"When people are ignorant, they build committees and processes to hide it!" a retired colleague (PD) commented.

It's not always that bad. Sometimes committees are valuable — in building consensus, in bringing disparate organizations together, or in helping to lift distributed knowledge to the surface where it can be used. Sometimes processes are valuable — in formalizing and organizing what was a chaotic situation, or in adding reliability and responsibility to the delivery of a critical service.

But too often, not. Committees are frequently a waste of time for all involved. Processes are turned into a wall to keep the customer out, to protect a non-responsive bureaucracy. "You can't do that without a permit" ... "You have to send in your request for change to the Review Board" ... "Your application for service will be considered at our next quarterly meeting" ... etc.

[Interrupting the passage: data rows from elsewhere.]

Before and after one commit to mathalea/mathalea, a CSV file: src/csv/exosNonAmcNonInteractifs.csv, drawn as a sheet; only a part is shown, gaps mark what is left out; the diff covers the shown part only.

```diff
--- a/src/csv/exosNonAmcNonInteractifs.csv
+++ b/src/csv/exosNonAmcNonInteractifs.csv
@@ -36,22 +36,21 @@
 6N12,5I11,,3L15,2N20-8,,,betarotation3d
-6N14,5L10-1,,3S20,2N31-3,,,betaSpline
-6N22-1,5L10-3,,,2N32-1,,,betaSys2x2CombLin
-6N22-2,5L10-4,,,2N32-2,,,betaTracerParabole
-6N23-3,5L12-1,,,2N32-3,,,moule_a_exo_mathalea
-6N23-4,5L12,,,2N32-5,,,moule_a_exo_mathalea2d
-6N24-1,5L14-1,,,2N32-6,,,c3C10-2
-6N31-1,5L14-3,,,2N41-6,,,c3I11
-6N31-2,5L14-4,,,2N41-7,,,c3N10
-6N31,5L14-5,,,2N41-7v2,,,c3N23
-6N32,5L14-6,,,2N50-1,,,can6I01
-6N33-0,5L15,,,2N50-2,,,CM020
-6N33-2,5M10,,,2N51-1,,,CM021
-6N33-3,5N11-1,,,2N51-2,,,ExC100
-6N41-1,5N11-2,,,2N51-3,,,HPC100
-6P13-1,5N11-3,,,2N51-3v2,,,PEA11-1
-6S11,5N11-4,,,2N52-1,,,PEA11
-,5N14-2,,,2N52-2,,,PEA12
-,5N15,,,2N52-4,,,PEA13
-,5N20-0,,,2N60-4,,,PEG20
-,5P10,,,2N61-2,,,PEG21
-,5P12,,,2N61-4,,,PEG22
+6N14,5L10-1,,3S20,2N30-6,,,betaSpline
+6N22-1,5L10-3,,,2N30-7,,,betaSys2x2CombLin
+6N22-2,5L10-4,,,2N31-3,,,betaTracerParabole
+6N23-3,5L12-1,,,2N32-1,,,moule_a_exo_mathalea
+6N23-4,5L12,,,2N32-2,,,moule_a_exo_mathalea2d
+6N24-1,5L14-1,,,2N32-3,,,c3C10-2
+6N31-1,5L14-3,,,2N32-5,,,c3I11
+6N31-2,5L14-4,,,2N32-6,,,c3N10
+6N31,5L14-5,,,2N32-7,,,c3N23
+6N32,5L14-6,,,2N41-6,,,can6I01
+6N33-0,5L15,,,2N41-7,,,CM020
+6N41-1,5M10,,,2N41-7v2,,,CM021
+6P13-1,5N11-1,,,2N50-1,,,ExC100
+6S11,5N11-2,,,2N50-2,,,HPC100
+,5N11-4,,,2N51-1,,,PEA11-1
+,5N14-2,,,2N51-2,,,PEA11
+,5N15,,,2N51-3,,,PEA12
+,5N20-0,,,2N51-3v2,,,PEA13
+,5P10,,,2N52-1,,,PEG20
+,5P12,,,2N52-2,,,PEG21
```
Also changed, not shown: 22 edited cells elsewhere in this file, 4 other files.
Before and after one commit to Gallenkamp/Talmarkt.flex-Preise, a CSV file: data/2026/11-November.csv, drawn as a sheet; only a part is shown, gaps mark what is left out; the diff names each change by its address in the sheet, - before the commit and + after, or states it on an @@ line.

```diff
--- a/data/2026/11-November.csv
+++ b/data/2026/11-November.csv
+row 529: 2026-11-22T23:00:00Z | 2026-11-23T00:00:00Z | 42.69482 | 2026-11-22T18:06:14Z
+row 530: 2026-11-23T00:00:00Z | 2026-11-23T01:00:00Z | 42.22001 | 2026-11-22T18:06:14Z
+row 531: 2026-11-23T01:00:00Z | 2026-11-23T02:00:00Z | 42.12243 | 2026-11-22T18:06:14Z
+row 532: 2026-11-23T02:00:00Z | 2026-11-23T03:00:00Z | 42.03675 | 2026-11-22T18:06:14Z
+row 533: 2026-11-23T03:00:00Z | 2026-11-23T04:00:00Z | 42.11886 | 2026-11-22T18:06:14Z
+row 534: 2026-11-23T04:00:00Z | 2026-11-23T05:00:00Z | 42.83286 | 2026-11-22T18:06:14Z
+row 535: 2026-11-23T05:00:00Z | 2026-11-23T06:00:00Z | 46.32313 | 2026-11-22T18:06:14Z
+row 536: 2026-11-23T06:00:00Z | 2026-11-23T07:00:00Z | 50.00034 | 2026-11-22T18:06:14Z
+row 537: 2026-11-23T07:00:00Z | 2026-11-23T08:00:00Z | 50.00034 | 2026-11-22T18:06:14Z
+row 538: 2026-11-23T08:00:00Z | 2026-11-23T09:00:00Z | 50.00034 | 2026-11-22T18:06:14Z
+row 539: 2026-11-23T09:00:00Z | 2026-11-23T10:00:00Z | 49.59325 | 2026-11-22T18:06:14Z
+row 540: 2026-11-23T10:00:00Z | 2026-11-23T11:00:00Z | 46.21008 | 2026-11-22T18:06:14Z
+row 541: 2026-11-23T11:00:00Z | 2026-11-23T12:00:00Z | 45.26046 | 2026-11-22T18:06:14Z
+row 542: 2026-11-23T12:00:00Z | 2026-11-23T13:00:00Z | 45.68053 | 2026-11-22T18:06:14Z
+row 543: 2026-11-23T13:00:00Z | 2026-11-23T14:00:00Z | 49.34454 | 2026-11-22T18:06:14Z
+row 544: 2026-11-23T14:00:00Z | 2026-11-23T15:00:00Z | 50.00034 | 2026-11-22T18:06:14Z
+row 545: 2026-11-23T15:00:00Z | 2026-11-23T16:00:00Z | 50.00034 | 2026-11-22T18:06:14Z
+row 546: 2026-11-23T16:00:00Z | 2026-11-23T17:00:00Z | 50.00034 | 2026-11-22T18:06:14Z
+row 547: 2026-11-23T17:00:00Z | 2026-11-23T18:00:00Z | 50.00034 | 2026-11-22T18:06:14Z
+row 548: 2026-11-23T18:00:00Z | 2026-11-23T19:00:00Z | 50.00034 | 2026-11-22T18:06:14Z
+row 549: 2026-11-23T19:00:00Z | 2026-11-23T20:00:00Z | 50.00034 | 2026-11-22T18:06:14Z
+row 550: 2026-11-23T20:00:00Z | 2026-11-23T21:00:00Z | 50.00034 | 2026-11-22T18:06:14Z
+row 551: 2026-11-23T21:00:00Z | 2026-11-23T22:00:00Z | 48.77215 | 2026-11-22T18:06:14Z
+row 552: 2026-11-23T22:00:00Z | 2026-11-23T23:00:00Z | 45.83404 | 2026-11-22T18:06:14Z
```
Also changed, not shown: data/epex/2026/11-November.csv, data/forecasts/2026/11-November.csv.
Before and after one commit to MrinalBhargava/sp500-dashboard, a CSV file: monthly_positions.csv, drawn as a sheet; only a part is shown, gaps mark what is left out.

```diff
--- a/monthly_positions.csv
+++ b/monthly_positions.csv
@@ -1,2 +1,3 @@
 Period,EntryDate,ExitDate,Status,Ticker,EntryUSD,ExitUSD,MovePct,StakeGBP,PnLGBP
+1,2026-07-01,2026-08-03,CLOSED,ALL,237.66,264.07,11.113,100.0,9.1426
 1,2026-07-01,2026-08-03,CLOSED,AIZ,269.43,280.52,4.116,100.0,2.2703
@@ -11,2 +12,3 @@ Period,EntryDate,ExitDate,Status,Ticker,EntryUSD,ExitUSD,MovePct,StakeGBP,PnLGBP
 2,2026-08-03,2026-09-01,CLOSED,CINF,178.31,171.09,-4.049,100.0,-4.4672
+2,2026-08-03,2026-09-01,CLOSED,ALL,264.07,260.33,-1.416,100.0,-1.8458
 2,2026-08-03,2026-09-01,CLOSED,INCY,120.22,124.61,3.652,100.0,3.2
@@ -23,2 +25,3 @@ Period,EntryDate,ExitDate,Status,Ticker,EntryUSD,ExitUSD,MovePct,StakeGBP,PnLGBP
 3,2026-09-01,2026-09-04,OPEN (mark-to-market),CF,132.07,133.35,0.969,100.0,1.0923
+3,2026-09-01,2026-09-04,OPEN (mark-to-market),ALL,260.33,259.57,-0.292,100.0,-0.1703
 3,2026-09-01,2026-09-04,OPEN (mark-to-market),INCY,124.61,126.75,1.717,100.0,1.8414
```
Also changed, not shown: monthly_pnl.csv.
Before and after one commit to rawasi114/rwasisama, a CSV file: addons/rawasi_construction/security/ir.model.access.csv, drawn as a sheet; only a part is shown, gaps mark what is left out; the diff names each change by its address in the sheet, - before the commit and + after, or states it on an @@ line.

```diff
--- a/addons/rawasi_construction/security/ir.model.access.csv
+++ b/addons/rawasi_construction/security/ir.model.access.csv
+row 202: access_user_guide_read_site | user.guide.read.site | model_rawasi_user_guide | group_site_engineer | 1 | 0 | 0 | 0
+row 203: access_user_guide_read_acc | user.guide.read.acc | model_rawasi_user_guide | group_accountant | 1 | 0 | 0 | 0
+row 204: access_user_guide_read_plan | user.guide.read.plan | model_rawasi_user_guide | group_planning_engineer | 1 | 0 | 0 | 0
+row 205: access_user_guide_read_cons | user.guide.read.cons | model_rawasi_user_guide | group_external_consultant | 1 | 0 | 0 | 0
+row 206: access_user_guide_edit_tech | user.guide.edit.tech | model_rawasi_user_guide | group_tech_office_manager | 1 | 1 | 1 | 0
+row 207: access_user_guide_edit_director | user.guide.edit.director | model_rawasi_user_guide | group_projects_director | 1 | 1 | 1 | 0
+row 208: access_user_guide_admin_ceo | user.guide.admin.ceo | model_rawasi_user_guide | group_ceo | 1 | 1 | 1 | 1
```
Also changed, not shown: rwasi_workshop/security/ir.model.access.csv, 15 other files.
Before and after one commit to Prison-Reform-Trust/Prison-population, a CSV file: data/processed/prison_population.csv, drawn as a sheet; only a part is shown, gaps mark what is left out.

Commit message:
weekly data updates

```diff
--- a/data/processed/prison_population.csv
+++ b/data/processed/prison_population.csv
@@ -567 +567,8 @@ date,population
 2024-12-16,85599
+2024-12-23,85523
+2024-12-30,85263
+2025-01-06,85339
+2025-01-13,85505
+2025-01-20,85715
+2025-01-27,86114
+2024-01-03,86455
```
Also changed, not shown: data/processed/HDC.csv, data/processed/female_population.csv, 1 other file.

Clients complain to no effect. Nothing gets delivered, yet nobody gets fired. Eventually, perhaps, the deck is shuffled, the outfit reorganizes, and things improve — at least for a while. But without high-level attention (or a catastrophic failure) dysfunctional modules of an organization can survive (and even grow) for an amazingly long time. They've evolved defense mechanisms against doing their real job, and against detection of their failure.

Wednesday, August 09, 2000 at 06:31:54 (EDT) = 2000-08-09


(correlates: StatusGenetics, RecombinationEra, SeeingThought, ...)